  • Racetracks across the country already have in place divergent takeout percentages on various types of bets and routinely raise takeout percentages without regard for what other racetracks charge on the same bets.  Why then is industry cooperation needed to dramatically lower takeout percentages?  Obviously, cooperation is not required.
  • Where is the historical hard evidence for the assertion that “experiments with reduced takeout for the most part haven’t been productive?”  Name them, please.  The BH Daily article states:  “CHRB member (name redacted) said the board is regularly asked why rates can’t be lowered.  He said the CHRB has no answer as to why the issue hasn’t been thoughtfully studied.”
  • What, in fact, has not been productive is for racetracks to maintain the traditional uncompetitive pricing structure while bettors have fled in large numbers and pari-mutuel handle has plunged in the United States.
  • In order for an experiment to yield useful information it would need to be conducted over a protracted period of time (perhaps a year) so that the reduced takeout percentage could be promoted to bettors and potential bettors and results evaluated.  Further, the takeout percentage in the experiment would need to be a significant reduction, not a barely noticeable change.

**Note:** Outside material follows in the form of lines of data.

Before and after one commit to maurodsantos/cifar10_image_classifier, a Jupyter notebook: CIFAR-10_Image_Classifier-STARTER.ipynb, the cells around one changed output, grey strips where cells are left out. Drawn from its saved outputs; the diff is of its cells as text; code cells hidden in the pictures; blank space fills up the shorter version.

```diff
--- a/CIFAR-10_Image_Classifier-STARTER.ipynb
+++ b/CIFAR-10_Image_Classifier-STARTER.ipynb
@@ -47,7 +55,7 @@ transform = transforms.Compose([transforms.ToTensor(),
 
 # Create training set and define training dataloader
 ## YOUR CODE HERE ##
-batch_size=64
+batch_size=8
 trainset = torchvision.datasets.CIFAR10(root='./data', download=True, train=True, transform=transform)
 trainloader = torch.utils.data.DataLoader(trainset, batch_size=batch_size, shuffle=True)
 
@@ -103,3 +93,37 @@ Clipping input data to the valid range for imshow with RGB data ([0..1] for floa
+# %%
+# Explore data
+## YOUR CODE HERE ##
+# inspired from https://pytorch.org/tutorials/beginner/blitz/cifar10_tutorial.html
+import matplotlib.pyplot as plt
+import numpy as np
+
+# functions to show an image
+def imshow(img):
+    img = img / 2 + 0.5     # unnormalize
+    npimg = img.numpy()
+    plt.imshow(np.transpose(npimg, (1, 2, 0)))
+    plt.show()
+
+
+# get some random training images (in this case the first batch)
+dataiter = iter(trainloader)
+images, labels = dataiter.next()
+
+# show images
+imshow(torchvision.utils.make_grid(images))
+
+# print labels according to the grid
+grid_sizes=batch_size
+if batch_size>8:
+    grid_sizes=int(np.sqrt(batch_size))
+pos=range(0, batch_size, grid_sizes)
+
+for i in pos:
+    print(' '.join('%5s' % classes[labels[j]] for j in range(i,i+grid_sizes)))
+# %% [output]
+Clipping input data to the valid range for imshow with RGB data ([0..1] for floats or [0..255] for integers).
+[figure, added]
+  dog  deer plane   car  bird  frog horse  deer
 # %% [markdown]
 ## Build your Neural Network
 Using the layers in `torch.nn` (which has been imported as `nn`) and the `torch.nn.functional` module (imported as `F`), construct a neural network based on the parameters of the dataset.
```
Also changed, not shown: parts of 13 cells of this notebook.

The entire racing industry, with all its small businesses, ultimately depends on pari-mutuel handle for sustenance.  Candidly, I would not want my future prosperity to be dependent on racetrack leaders who appear to be uninformed about basic economic concepts and are timid about trying something new.

No one knows what effect prolonged and markedly reduced takeout percentages would have on pari-mutuel handle, but we may never find out.  It’s a modern-day version of fiddling while Rome is burning.

Copyright © 2015 Horse Racing Business


The 2015 Forbes 400 list of wealthiest Americans was published in a special edition of the magazine on October 19.  At least four of the individuals are actively involved in horse racing and in one case the wife of the individual is a prominent owner.  (It is possible, of course, that I have overlooked the name of a present-day owner.)

In 2014, Forbes began using a “self-made score” for each member of The Forbes 400Forbes explains:   the score is on a scale from 1 to 10, with “a 1 indicating the fortune was completely inherited, while a 10 was for a Horatio Alger-esque journey.”  According to this score, four of the racehorse owners on the list are mostly self-made.


John Malone, Elizabeth, Colorado, ranked number 68 on Forbes 400
Estimated net worth $7.2 billion
Age 74
Wealth is primarily from cable television and he is also the largest individual land owner in the United States
Self-Made Score 8

Bridlewood Farm, Ocala, Florida


Kevin Plank, Lutherville, Maryland, ranked number 145 on Forbes 400
Estimated net worth $3.9 billion
Age 43
Wealth is primarily from Under Armour (founder)
Self-Made Score 8

Sagamore Farm and Sagamore Racing, Glyndon, Maryland


B. Wayne Hughes, Lexington, Kentucky, ranked number 293 on Forbes 400
Estimated net worth $2.3 billion
Age 82
Wealth is primarily from self-storage facilities (founder of Public Storage)
Self-Made Score 9

Spendthrift Farm, Lexington, Kentucky


Brad Kelley, Franklin, Tennessee, ranked number 307 on Forbes 400
Estimated net worth $2.2 billion
Age 58
Wealth is primarily from tobacco and he is also one of the leading land owners in the United States
Self-Made Score 9

Calumet Farm, Lexington, Kentucky


Sid Bass, Ft. Worth, Texas, ranked number 342 on Forbes 400
Estimated net worth $2 billion
Age 59
Wealth is primarily from oil and investments
Self-Made Score 4

Husband of Romana S. Bass, who is a well-known racehorse owner and philanthropist.  Her father, Arthur Seeligson, Jr., bred and raced stakes winners in the United States and Europe, as well as co-owned Hialeah Park Race Track.


Two former racehorse owners are also on the Forbes list:  Carl Icahn (#22/400 and $20.5 billion) of New York and Robert McNair (#194/400 and $3.3 billion) of Texas.

Copyright © 2015 Horse Racing Business